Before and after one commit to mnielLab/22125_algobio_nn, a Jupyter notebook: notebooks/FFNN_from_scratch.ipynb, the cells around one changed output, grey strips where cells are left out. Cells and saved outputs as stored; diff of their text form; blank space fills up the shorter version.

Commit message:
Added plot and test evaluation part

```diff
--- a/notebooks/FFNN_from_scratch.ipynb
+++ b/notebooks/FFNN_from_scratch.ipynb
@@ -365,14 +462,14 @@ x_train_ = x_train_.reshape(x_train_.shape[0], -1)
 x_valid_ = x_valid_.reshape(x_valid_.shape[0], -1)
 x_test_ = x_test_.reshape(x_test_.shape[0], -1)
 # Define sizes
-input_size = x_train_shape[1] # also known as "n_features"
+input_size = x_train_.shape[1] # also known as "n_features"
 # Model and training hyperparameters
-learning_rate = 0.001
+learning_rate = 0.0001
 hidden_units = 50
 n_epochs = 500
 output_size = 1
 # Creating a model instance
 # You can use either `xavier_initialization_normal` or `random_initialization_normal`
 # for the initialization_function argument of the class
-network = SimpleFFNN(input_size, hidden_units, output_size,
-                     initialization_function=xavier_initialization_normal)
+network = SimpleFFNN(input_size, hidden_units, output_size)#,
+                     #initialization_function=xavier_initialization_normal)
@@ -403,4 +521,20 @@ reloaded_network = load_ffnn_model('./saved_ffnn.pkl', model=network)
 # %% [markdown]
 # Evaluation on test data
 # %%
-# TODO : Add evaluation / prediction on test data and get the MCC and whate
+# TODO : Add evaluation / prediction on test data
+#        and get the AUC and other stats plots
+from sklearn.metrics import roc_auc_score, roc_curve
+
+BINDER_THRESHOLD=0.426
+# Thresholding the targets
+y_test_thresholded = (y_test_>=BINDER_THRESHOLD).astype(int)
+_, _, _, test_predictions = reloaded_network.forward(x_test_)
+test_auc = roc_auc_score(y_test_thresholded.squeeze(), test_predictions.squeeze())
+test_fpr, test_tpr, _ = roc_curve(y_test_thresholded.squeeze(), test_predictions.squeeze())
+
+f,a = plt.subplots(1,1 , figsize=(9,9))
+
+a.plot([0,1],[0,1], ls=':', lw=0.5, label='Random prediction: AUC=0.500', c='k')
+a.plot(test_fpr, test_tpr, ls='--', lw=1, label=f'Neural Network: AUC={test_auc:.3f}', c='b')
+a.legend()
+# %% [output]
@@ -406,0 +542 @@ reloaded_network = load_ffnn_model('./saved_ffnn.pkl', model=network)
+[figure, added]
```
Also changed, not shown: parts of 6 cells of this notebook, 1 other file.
• • • •
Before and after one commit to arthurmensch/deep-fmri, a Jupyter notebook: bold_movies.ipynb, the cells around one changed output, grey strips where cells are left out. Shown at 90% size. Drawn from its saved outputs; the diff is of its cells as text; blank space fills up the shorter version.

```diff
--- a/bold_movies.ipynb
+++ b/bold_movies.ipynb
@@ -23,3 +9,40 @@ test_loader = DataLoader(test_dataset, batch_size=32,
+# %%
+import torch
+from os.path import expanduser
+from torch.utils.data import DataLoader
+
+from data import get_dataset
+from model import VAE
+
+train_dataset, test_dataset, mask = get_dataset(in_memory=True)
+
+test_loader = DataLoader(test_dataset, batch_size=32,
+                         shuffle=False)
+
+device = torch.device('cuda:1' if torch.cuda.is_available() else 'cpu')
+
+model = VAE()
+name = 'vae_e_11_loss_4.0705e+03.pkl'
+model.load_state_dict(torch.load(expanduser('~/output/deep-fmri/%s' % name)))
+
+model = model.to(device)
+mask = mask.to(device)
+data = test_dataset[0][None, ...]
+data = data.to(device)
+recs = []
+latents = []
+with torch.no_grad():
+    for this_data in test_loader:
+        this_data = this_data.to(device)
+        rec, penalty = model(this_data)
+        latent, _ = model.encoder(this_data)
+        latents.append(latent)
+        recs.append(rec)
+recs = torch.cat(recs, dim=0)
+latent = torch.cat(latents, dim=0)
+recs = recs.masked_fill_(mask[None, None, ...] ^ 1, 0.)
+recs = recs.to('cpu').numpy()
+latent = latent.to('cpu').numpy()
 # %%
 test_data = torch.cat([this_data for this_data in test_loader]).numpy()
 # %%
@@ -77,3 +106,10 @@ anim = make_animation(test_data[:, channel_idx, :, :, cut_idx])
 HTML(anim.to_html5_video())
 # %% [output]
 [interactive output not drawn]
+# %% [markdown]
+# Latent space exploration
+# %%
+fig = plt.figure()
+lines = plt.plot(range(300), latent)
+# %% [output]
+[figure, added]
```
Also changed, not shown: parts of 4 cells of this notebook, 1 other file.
• • • •
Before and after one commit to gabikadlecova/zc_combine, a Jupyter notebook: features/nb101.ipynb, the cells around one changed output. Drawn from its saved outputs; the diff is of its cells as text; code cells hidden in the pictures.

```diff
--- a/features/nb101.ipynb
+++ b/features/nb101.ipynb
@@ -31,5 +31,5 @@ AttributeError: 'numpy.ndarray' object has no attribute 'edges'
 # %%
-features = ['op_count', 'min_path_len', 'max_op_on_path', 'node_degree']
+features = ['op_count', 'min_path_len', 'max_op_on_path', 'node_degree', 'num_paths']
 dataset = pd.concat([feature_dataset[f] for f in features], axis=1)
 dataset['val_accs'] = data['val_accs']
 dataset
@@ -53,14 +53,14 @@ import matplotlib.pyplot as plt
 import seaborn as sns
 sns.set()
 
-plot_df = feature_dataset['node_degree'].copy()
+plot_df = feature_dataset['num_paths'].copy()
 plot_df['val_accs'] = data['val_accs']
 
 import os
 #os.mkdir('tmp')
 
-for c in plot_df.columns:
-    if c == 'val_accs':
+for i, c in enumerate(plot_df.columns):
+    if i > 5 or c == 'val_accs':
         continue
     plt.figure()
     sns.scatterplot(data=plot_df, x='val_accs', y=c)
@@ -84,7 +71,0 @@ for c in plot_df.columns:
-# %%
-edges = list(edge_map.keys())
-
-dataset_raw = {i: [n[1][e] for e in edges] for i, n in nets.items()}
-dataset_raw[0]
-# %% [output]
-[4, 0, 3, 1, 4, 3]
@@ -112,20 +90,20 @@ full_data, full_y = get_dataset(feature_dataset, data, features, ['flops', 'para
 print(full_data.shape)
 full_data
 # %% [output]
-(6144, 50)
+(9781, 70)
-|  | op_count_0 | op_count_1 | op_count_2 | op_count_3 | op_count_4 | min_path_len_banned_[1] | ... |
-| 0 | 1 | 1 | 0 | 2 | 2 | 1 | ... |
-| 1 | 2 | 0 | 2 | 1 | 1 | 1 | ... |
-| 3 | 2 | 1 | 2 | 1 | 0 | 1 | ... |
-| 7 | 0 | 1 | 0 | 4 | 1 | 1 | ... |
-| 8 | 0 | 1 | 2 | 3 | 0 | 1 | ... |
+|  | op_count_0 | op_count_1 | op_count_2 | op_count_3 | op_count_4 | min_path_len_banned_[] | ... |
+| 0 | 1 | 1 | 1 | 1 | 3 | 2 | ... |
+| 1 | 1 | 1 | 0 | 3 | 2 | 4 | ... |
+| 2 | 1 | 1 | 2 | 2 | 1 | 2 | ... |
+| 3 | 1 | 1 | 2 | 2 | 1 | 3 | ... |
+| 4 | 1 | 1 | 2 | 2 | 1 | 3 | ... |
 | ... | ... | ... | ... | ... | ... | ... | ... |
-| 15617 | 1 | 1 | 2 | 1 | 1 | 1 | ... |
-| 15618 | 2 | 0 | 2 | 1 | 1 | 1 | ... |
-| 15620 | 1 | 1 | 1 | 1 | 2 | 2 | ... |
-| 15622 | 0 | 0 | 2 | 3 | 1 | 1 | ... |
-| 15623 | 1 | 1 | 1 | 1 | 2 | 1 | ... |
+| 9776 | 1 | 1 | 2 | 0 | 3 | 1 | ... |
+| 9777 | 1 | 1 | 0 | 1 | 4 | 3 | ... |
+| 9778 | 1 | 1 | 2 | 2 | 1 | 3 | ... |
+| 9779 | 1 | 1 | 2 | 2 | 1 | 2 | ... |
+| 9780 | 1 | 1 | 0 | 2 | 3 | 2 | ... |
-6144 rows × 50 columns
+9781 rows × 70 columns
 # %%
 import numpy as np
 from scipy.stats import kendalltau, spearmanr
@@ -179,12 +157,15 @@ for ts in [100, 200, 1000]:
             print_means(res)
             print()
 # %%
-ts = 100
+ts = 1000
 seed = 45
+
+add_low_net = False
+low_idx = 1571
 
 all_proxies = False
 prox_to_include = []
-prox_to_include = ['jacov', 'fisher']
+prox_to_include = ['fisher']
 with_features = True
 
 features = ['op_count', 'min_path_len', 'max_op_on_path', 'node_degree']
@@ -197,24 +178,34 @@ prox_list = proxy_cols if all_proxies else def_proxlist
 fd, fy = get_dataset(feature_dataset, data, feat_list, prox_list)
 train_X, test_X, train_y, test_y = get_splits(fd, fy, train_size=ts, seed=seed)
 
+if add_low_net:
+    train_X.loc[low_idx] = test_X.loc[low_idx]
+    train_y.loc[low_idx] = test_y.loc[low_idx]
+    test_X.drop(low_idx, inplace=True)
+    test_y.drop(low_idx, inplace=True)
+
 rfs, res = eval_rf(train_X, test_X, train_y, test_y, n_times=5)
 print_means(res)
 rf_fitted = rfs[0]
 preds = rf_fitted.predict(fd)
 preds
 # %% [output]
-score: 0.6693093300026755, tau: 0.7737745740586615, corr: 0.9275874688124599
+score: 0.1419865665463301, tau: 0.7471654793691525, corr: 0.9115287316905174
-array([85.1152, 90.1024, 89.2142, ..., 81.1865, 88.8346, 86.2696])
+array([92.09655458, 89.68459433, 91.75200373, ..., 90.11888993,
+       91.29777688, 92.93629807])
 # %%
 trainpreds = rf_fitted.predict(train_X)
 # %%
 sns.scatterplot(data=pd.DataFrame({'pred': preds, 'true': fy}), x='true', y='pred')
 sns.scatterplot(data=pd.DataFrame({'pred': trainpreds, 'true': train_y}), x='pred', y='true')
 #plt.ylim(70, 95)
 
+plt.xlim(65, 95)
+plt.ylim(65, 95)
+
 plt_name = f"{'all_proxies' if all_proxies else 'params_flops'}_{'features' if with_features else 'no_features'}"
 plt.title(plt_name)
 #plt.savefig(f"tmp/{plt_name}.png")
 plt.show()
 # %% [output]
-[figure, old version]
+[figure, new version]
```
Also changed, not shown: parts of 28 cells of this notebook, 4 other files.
• • • •
> _What you need to do_: Copy out the lines of the records above in which the string "figure" appears.

> _Output of the task_:
+[figure, added]
+fig = plt.figure()
+[figure, added]
     plt.figure()
-[figure, old version]
+[figure, new version]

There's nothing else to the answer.